Task requirements
Set every entry down again exactly, excluding any pictures.

Extracted records
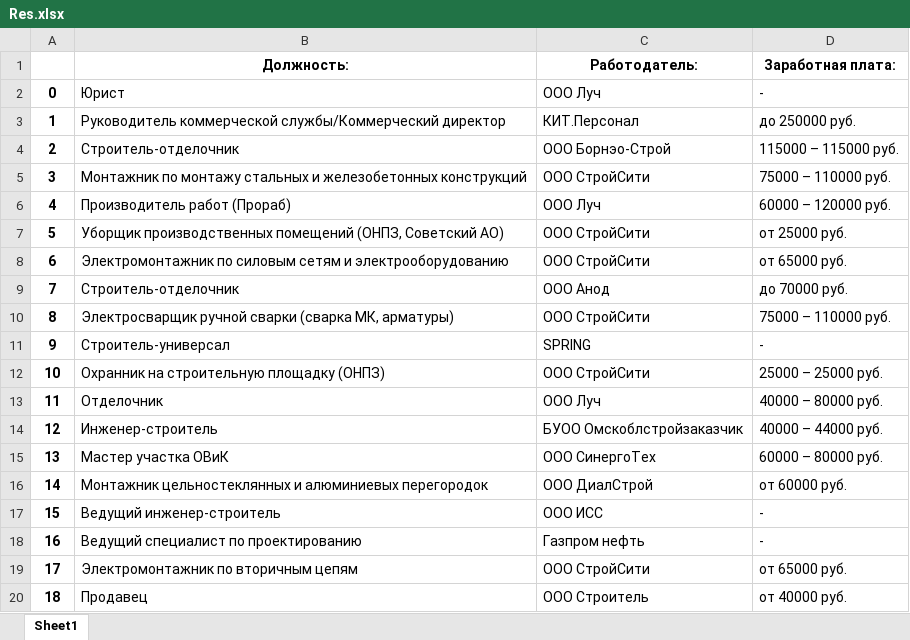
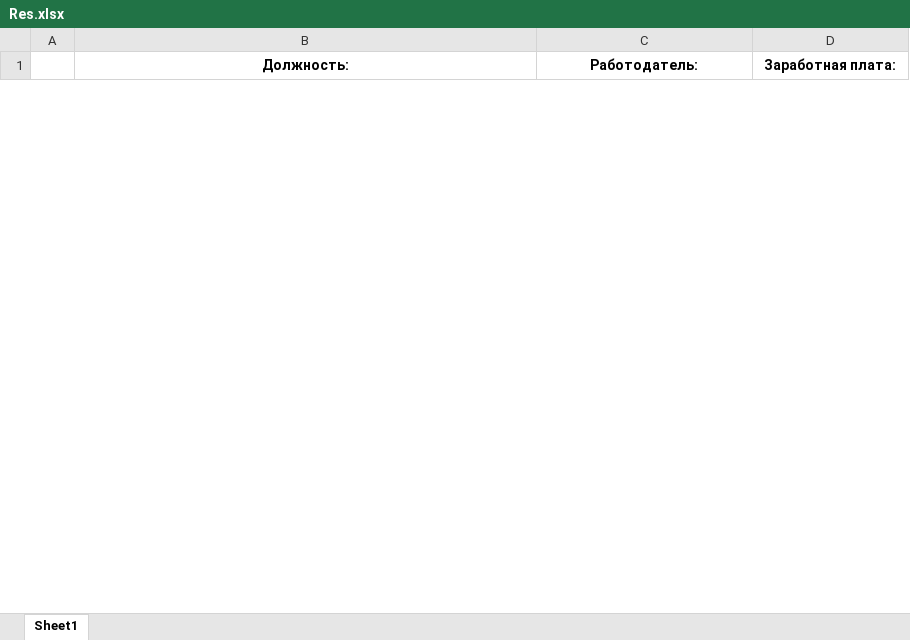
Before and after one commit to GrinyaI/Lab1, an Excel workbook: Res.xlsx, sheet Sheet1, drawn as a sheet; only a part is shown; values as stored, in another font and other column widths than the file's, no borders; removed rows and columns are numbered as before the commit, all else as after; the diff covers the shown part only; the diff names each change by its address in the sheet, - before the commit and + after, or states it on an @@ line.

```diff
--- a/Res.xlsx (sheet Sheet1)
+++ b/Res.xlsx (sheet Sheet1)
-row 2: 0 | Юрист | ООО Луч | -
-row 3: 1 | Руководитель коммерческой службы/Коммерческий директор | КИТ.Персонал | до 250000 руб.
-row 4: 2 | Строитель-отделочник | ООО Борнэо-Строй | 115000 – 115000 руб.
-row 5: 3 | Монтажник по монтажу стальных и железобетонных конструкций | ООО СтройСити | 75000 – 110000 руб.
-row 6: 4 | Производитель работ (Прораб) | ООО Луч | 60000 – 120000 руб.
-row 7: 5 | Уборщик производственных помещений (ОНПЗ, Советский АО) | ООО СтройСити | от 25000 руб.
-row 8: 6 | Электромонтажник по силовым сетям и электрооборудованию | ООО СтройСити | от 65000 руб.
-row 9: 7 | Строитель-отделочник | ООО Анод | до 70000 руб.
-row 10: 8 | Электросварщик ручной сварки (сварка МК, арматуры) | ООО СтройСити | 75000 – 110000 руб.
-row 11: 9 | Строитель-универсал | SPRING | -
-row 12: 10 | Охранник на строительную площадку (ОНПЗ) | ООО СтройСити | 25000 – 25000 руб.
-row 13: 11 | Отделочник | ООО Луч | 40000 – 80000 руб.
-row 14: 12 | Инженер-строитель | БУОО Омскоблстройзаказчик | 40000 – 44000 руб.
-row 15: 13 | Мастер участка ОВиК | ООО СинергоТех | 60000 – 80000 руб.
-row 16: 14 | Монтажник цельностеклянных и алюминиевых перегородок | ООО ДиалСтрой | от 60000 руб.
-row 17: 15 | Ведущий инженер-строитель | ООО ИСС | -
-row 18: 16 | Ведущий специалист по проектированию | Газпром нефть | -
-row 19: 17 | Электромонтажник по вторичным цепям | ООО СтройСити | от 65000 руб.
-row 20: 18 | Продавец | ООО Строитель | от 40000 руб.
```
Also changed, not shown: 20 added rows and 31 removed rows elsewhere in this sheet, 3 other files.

Response below
Before and after one commit to GrinyaI/Lab1, an Excel workbook: Res.xlsx, sheet Sheet1, drawn as a sheet; only a part is shown; values as stored, in another font and other column widths than the file's, no borders; removed rows and columns are numbered as before the commit, all else as after; the diff covers the shown part only; the diff names each change by its address in the sheet, - before the commit and + after, or states it on an @@ line.

```diff
--- a/Res.xlsx (sheet Sheet1)
+++ b/Res.xlsx (sheet Sheet1)
-row 2: 0 | Юрист | ООО Луч | -
-row 3: 1 | Руководитель коммерческой службы/Коммерческий директор | КИТ.Персонал | до 250000 руб.
-row 4: 2 | Строитель-отделочник | ООО Борнэо-Строй | 115000 – 115000 руб.
-row 5: 3 | Монтажник по монтажу стальных и железобетонных конструкций | ООО СтройСити | 75000 – 110000 руб.
-row 6: 4 | Производитель работ (Прораб) | ООО Луч | 60000 – 120000 руб.
-row 7: 5 | Уборщик производственных помещений (ОНПЗ, Советский АО) | ООО СтройСити | от 25000 руб.
-row 8: 6 | Электромонтажник по силовым сетям и электрооборудованию | ООО СтройСити | от 65000 руб.
-row 9: 7 | Строитель-отделочник | ООО Анод | до 70000 руб.
-row 10: 8 | Электросварщик ручной сварки (сварка МК, арматуры) | ООО СтройСити | 75000 – 110000 руб.
-row 11: 9 | Строитель-универсал | SPRING | -
-row 12: 10 | Охранник на строительную площадку (ОНПЗ) | ООО СтройСити | 25000 – 25000 руб.
-row 13: 11 | Отделочник | ООО Луч | 40000 – 80000 руб.
-row 14: 12 | Инженер-строитель | БУОО Омскоблстройзаказчик | 40000 – 44000 руб.
-row 15: 13 | Мастер участка ОВиК | ООО СинергоТех | 60000 – 80000 руб.
-row 16: 14 | Монтажник цельностеклянных и алюминиевых перегородок | ООО ДиалСтрой | от 60000 руб.
-row 17: 15 | Ведущий инженер-строитель | ООО ИСС | -
-row 18: 16 | Ведущий специалист по проектированию | Газпром нефть | -
-row 19: 17 | Электромонтажник по вторичным цепям | ООО СтройСити | от 65000 руб.
-row 20: 18 | Продавец | ООО Строитель | от 40000 руб.
```
Also changed, not shown: 20 added rows and 31 removed rows elsewhere in this sheet, 3 other files.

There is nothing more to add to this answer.